The Lost Angels kids take a classic vehicle in rough shape and overhaul the whole thing with Valencia's guidance, learning the ins and outs of auto repair along the way. Sam Comen/CNN
Valencia battled drug dependency and homelessness as a teen. His unstable home life was a source of aimlessness. Once he cleaned up his life and found a passion in custom car restoration, he wanted to share his skill set with youth who could benefit from it. Sam Comen/CNN
Since he formalized the project in 2015, Valencia has worked with about 100 young people. The result has been a win-win, he said. Children are learning in a positive and nurturing environment, and he's able to give them something he never had: stability. Sam Comen/CNN

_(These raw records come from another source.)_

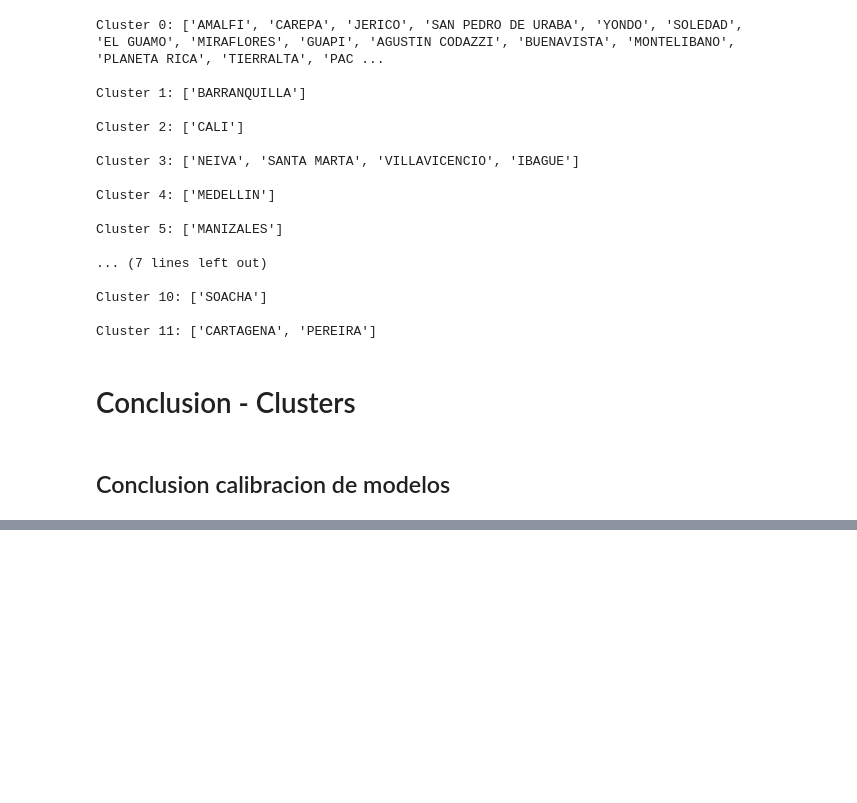
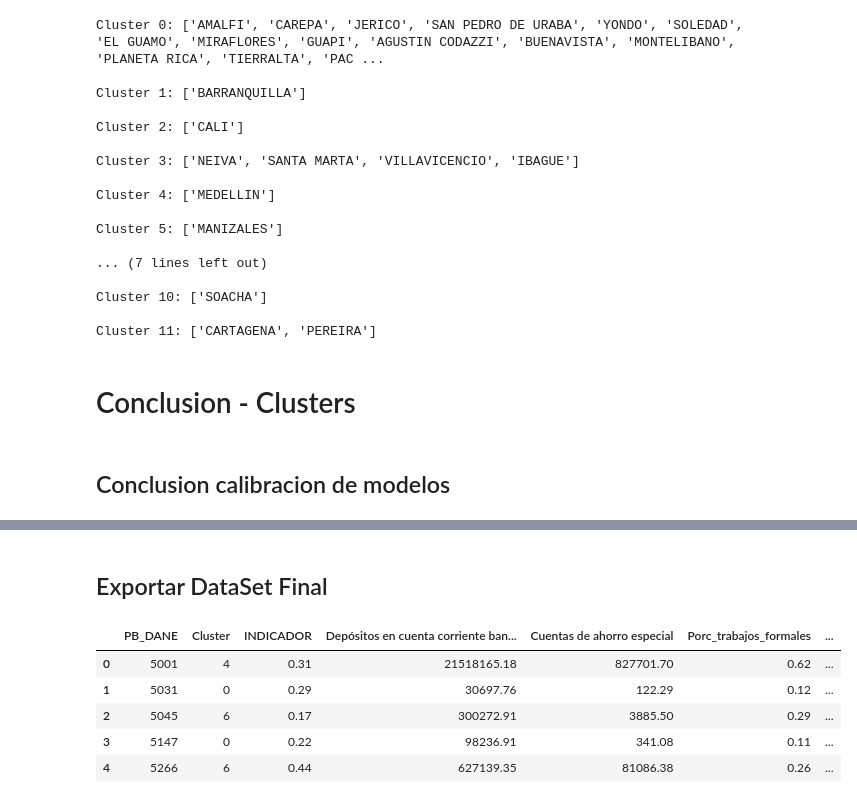
Before and after one commit to Crismaro19/ProyectoGerenciaProyectosAnaliticos, a Jupyter notebook: Codigo/Analisis_y_modelo.ipynb, the cells around one changed output, grey strips where cells are left out. Cells and saved outputs as stored; diff of their text form; code cells hidden in the pictures; blank space fills up the shorter version.

Commit message:
se agrega exportar y educacion

```diff
--- a/Codigo/Analisis_y_modelo.ipynb
+++ b/Codigo/Analisis_y_modelo.ipynb
@@ -1041,0 +1040,39 @@ Además de esto se obtiene el minimo para la Metrica de Inercia, donde se mide l
+# %% [markdown]
+## Exportar DataSet Final
+# %%
+# Agregar educacion
+df_educacion = pd.read_csv("../Data/archivos_csv/Educacion.csv", sep=";", encoding="ISO-8859-1", low_memory=False)
+
+df_educacion = df_educacion[df_educacion['Año']==2022]
+
+lista_educacion = ['Cobertura neta en educación - Total',
+                   'Cobertura neta en educación media',
+                   'Tasa de repitencia del sector oficial en educación básica y media (Desde transición hasta once)']
+
+df_educacion = df_educacion[df_educacion['Indicador'].isin(lista_educacion)]
+
+df_educacion1 = df_educacion.pivot(
+    index=['Código Entidad', 'Entidad'],
+    columns='Indicador',
+    values='Dato Numérico'
+).reset_index()
+
+df_educacion1 = df_educacion1.rename(columns={
+    'Cobertura neta en educación - Total': 'Cobertura_edu_total',
+    'Cobertura neta en educación media': 'Cobertura_edu_media',
+    'Tasa de repitencia del sector oficial en educación básica y media (Desde transición hasta once)': 'Tasa_repitencia'
+})
+
+lista_edu1 = ['Cobertura_edu_total', 'Cobertura_edu_media', 'Tasa_repitencia']
+df_educacion1 = convertir_col_numericas(df_educacion1, lista_edu1)
+
+X_clusters_final = pd.merge(X_clusters_named, df_educacion1[['Código Entidad','Cobertura_edu_total','Cobertura_edu_media','Tasa_repitencia']], left_on='PB_DANE', right_on='Código Entidad', how='left')
+# %%
+X_clusters_final.head()
+# %% [output]
+|  | PB_DANE | Cluster | INDICADOR | Depósitos en cuenta corriente ban... | Cuentas de ahorro especial | Porc_trabajos_formales | ... |
+| 0 | 5001 | 4 | 0.31 | 21518165.18 | 827701.70 | 0.62 | ... |
+| 1 | 5031 | 0 | 0.29 | 30697.76 | 122.29 | 0.12 | ... |
+| 2 | 5045 | 6 | 0.17 | 300272.91 | 3885.50 | 0.29 | ... |
+| 3 | 5147 | 0 | 0.22 | 98236.91 | 341.08 | 0.11 | ... |
+| 4 | 5266 | 6 | 0.44 | 627139.35 | 81086.38 | 0.26 | ... |
```
Also changed, not shown: parts of 15 cells of this notebook.
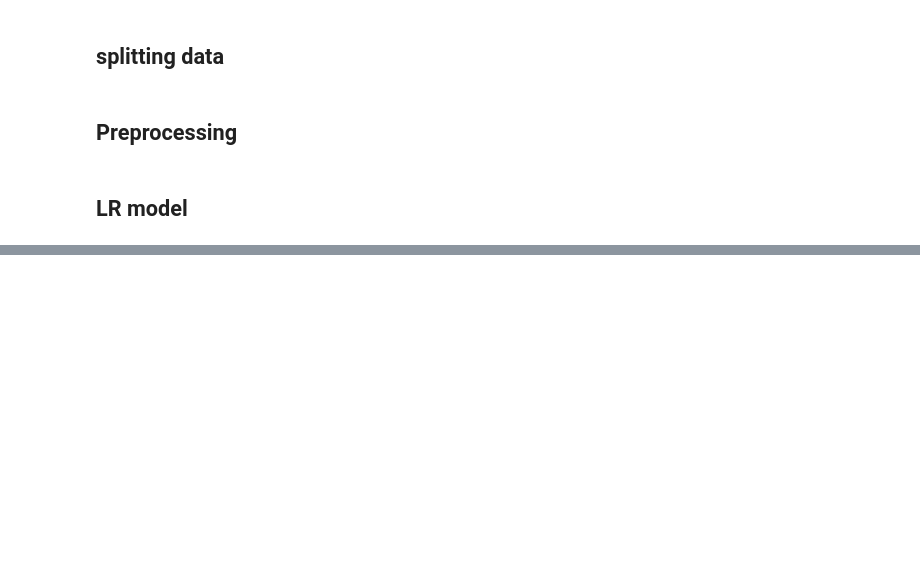
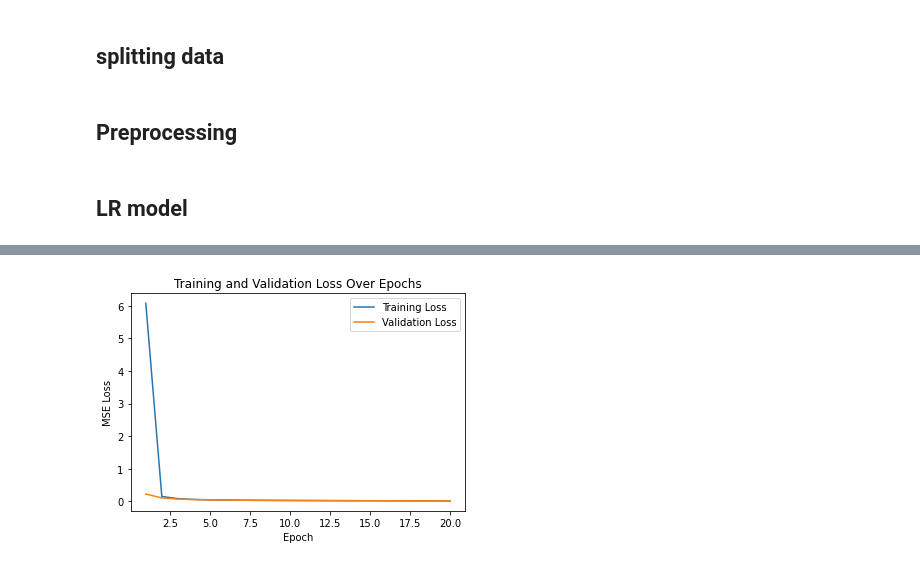
Before and after one commit to jcraciun/watts-the-cost-DATASCI-207, a Jupyter notebook: linear_regression.ipynb, the cells around one changed output, grey strips where cells are left out. Saved outputs shown, nothing was run; the diff lists cells and outputs as text; code cells hidden in the pictures; blank space fills up the shorter version.

Commit message:
finished model selection and eval for lr

```diff
--- a/linear_regression.ipynb
+++ b/linear_regression.ipynb
@@ -193,0 +214,9 @@ Epoch 1/10
+# %%
+final_model = build_model(X_train_processed.shape[1], 0.001)
+
+history = final_model.fit(
+    X_train_processed,
+    y_train,
+    epochs=20,
+    validation_data=(X_val_processed, y_val),
+    verbose=0)
@@ -193,0 +226,14 @@ Epoch 1/10
+# %%
+epochs = range(1, len(history.history["loss"]) + 1)
+
+
+plt.plot(epochs, history.history["loss"], label="Training Loss")
+plt.plot(epochs, history.history["val_loss"], label="Validation Loss")
+
+plt.xlabel("Epoch")
+plt.ylabel("MSE Loss")
+plt.title("Training and Validation Loss Over Epochs")
+plt.legend()
+plt.show()
+# %% [output]
+[figure, added]
```
Also changed, not shown: parts of 9 cells of this notebook, 1 other file.
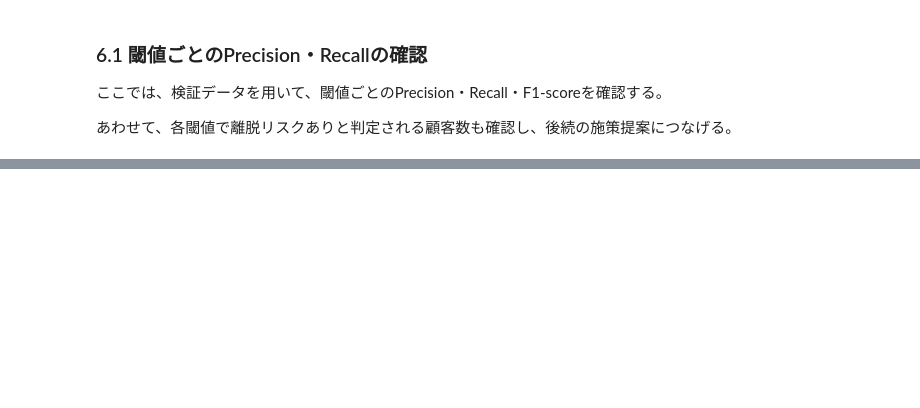
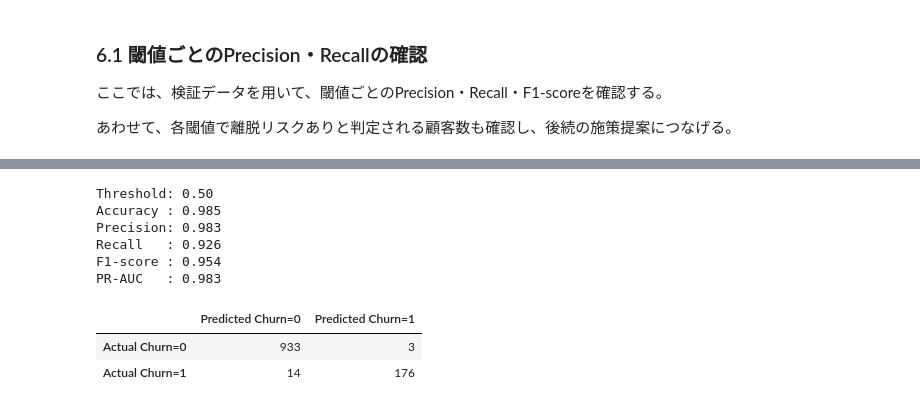
Before and after one commit to toshi039a/retail-demand-forecast, a Jupyter notebook: 離脱予測PF_20260503.ipynb, the cells around one changed output, grey strips where cells are left out. Cells and saved outputs as stored; diff of their text form; code cells hidden in the pictures; blank space fills up the shorter version.

```diff
--- a/離脱予測PF_20260503.ipynb
+++ b/離脱予測PF_20260503.ipynb
@@ -1382,0 +1517,12 @@ tuning_comparison.round(3)
+# %%
+# F1-scoreが最大となる閾値とそのスコアを確認
+best_f1_row = threshold_summary_df.loc[threshold_summary_df['f1'].idxmax()]
+selected_threshold = best_f1_row['threshold']
+
+print(f"F1-scoreが最大となる閾値: {selected_threshold:.2f}")
+print(f"Accuracy: {best_f1_row['accuracy']:.3f}")
+print(f"Precision: {best_f1_row['precision']:.3f}")
+print(f"Recall: {best_f1_row['recall']:.3f}")
+print(f"F1-score: {best_f1_row['f1']:.3f}")
+print(f"予測離脱者数: {int(best_f1_row['predicted_churn_count'])}")
+print(f"予測離脱者割合: {best_f1_row['predicted_churn_rate']:.3f}")
@@ -1382,0 +1550,42 @@ tuning_comparison.round(3)
+# %%
+# テストデータに対する離脱確率を取得
+test_proba = best_lgbm_pipeline.predict_proba(X_test)[:, 1]
+
+# 採用した閾値で0/1に変換
+y_test_pred_selected = (test_proba >= selected_threshold).astype(int)
+
+# 評価指標を計算
+test_accuracy = accuracy_score(y_test, y_test_pred_selected)
+test_precision = precision_score(y_test, y_test_pred_selected, zero_division=0)
+test_recall = recall_score(y_test, y_test_pred_selected)
+test_f1 = f1_score(y_test, y_test_pred_selected)
+test_pr_auc = average_precision_score(y_test, test_proba)
+
+print(f"Threshold: {selected_threshold:.2f}")
+print(f"Accuracy : {test_accuracy:.3f}")
+print(f"Precision: {test_precision:.3f}")
+print(f"Recall   : {test_recall:.3f}")
+print(f"F1-score : {test_f1:.3f}")
+print(f"PR-AUC   : {test_pr_auc:.3f}")
+# %% [output]
+Threshold: 0.50
+Accuracy : 0.985
+Precision: 0.983
+Recall   : 0.926
+F1-score : 0.954
+PR-AUC   : 0.983
+# %%
+# 混同行列をDataFrame形式で確認
+cm = confusion_matrix(y_test, y_test_pred_selected)
+
+cm_df = pd.DataFrame(
+    cm,
+    index=['Actual Churn=0', 'Actual Churn=1'],
+    columns=['Predicted Churn=0', 'Predicted Churn=1']
+)
+
+cm_df
+# %% [output]
+|  | Predicted Churn=0 | Predicted Churn=1 |
+| Actual Churn=0 | 933 | 3 |
+| Actual Churn=1 | 14 | 176 |
```
Also changed, not shown: parts of 21 cells of this notebook.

In addition to car restoration, the Lost Angels kids "do smaller art projects as well," Valencia said. Participants successfully showed their artwork at a gallery in Lancaster, California, he added. Sam Comen/CNN
"A lot of these kids have been through trauma ... and coping skills is something that no one really teaches you," Valencia said. "We have little roundtable discussions, just talking about normal topics of peer pressure, life experiences." Sam Comen/CNN
The program is about more than cars and trucks, said Valencia. It's about widening kids' horizons. "We are trying to get them to open their eyes to see a different way." Sam Comen/CNN
With a robust classic car culture in Southern California, Lost Angels is able to raffle off the cars it repairs and put the money back into the program. Sam Comen/CNN